Bound on Earth, by Angela Hallstrom. It’s beautifully written, layered characters, a real but also hopeful depiction of LDS life. And here I have to state that for me, a novel that does Mormonism well is always going to trump in this category, because that’s the Holy Grail of LDS fiction.
Best Novel by a New Author
Now, because of Whitney rules, Angela, though nominated in three categories, can only win once. Therefore she cannot win the next category, Best Novel by a New Author. Instead, I predict (and hope) that this category will be won by Annette Haws, for Waiting for the Light to Change. This is a fabulous novel, folks. It’s hands down my favorite Whitney discovery. I would not have picked it up based on its cover, but I was blown away by it. It’s the story of the fall and redemption of a high school debate teacher in Northern Utah. Highly recommended.

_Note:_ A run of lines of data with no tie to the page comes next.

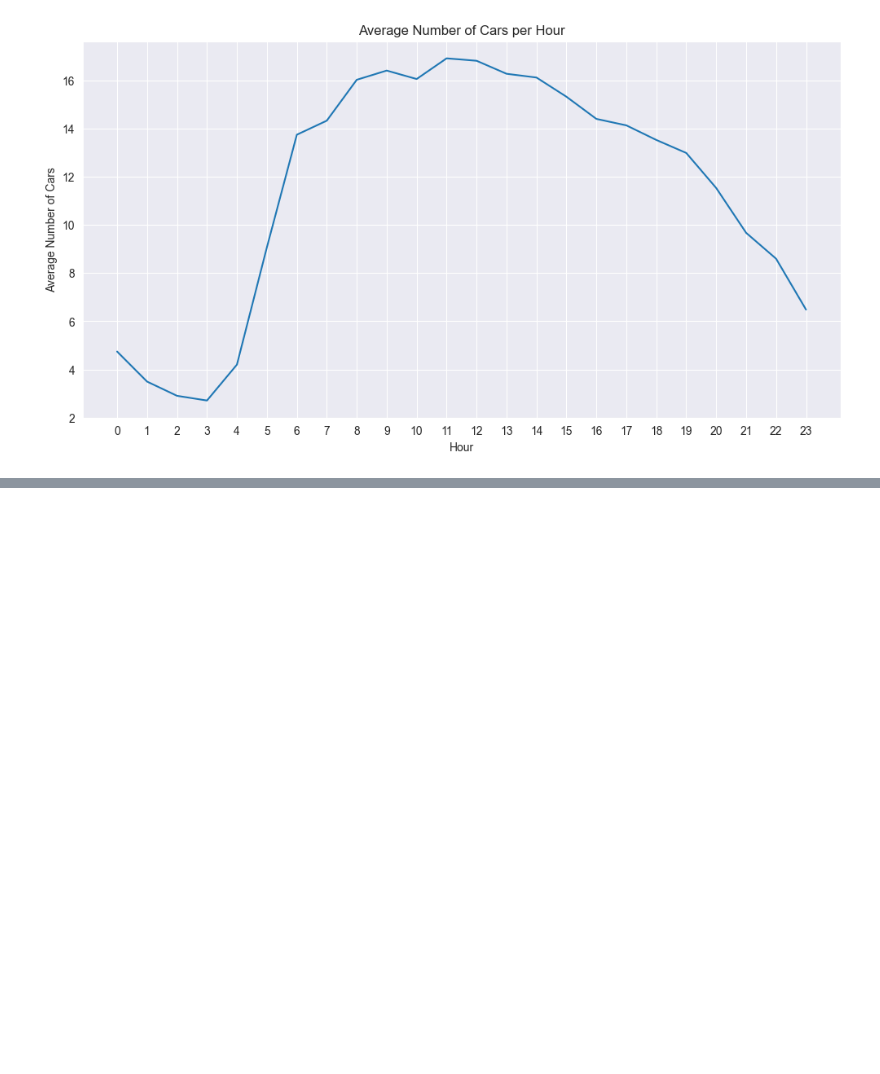
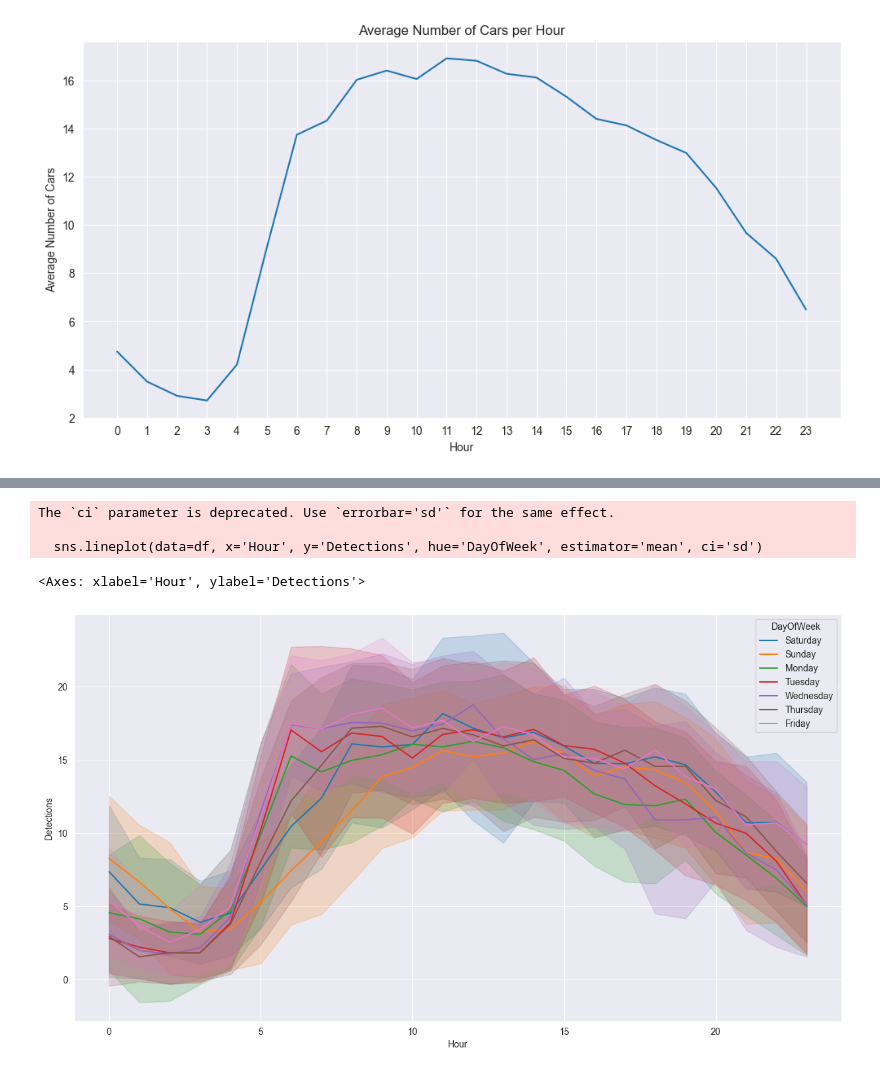
Before and after one commit to pavleglusac/SIAP-NM, a Jupyter notebook: eda.ipynb, the cells around one changed output, grey strips where cells are left out. Saved outputs shown, nothing was run; the diff lists cells and outputs as text; code cells hidden in the pictures; blank space fills up the shorter version.

Commit message:
Add more plots

```diff
--- a/eda.ipynb
+++ b/eda.ipynb
@@ -91,0 +95,3 @@ plt.show()
+# %%
+df['DayOfWeek'] = df['Timestamp'].dt.day_name()
+df['Hour'] = df['Timestamp'].dt.hour
@@ -91,0 +103,11 @@ plt.show()
+# %%
+plt.figure(figsize=(15, 8))
+
+# Mean with confidence interval
+sns.lineplot(data=df, x='Hour', y='Detections', hue='DayOfWeek', estimator='mean', ci='sd')
+# %% [output]
+The `ci` parameter is deprecated. Use `errorbar='sd'` for the same effect.
+
+  sns.lineplot(data=df, x='Hour', y='Detections', hue='DayOfWeek', estimator='mean', ci='sd')
+<Axes: xlabel='Hour', ylabel='Detections'>
+[figure, added]
```
Also changed, not shown: parts of 5 cells of this notebook.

Taking Chances, by Shannon Guymon. This was a great little romance, but she went deeper and added a layer of real pain to the female protagonist’s character, who must confront and forgive her grandmother. I enjoyed it very much.
Fool Me Twice, by Stephanie Black. What I loved most about this was the protagonist’s personal growth, which happens as she deals with an intricate plot. It had the best character arcs of any book in its category, which is a huge plus for me. The treatment of Mormonism was positive without being overly preachy. A great book.
Best Youth Fiction:
I felt like this was the category with the tightest field; any one of them could win and I would say “yes, I can see that.” But for sheer beauty of writing, plus great characters and a compelling reinvention of a fairy tale, I must go with Sun and Moon, Ice and Snow, by Jessica Day George.
Best Speculative Fiction:
Hero of Ages. Wow. Just, wow. It’s an incredible work. Brandon Sanderson‘s entire Mistborn trilogy kept me reading and neglecting my laundry. The final battle is the coolest and also most poignant battle I’ve ever read. And I tell you that as someone who usually skims battle scenes. I loved the religious search for truth, and I loved the way this book brought together so many themes and threads from the others. Amazing writing.
Keeping Keller, by Tracy Winegar. You may notice that Keeping Keller is not nominated in this category. Whitney powers that be, why on earth not? It takes place in a distinct, well-researched time period in the past, not too distant from Traitor‘s time frame. It’s the story of a couple seeking to care for their misdiagnosed autistic son, and each other, in the face of prejudice and lack of information. The voice is distinctly fifties, and very well done, I might add. And I think it deserves to be nominated in this category, if not win outright.
Okay, picking from finalists, I’m going to go with Isabelle Webb, Legend of the Jewel, by N.C. Allen. I liked Isabelle, I liked the history of British India, the mystery surprised me. It was a fun read.
Best General Fiction:
Bound on Earth, you may recall, cannot win again. And neither can Waiting for the Light to Change, if all goes as I believe it should. That forces me to choose between Keeping Keller, by Tracy Winegar and The Reckoning, by Tanya Parker Mills. The Reckoning is about an American journalist imprisoned in Iraq. It’s intense and moving. I enjoyed both books, and both of them could have been historical fiction finalists, IMO. I don’t know which to go with, so I’m going to call it a draw for the purposes of this blog.
So, that’s my take on the Whitneys–but I’d like to hear your picks too. If you’ve read the books, you can post (anonymously if you’d like) and tell me whether you agree or disagree with my preferences, and which books you’d choose instead. And if you haven’t, do yourself a favor and pick up one of these from the library. Or even the bookstore…
Edit to add: P.S. I want to give a shoutout to Annette Lyon–without her help I never would have been able to find and finish all the books. Thank you, Annette!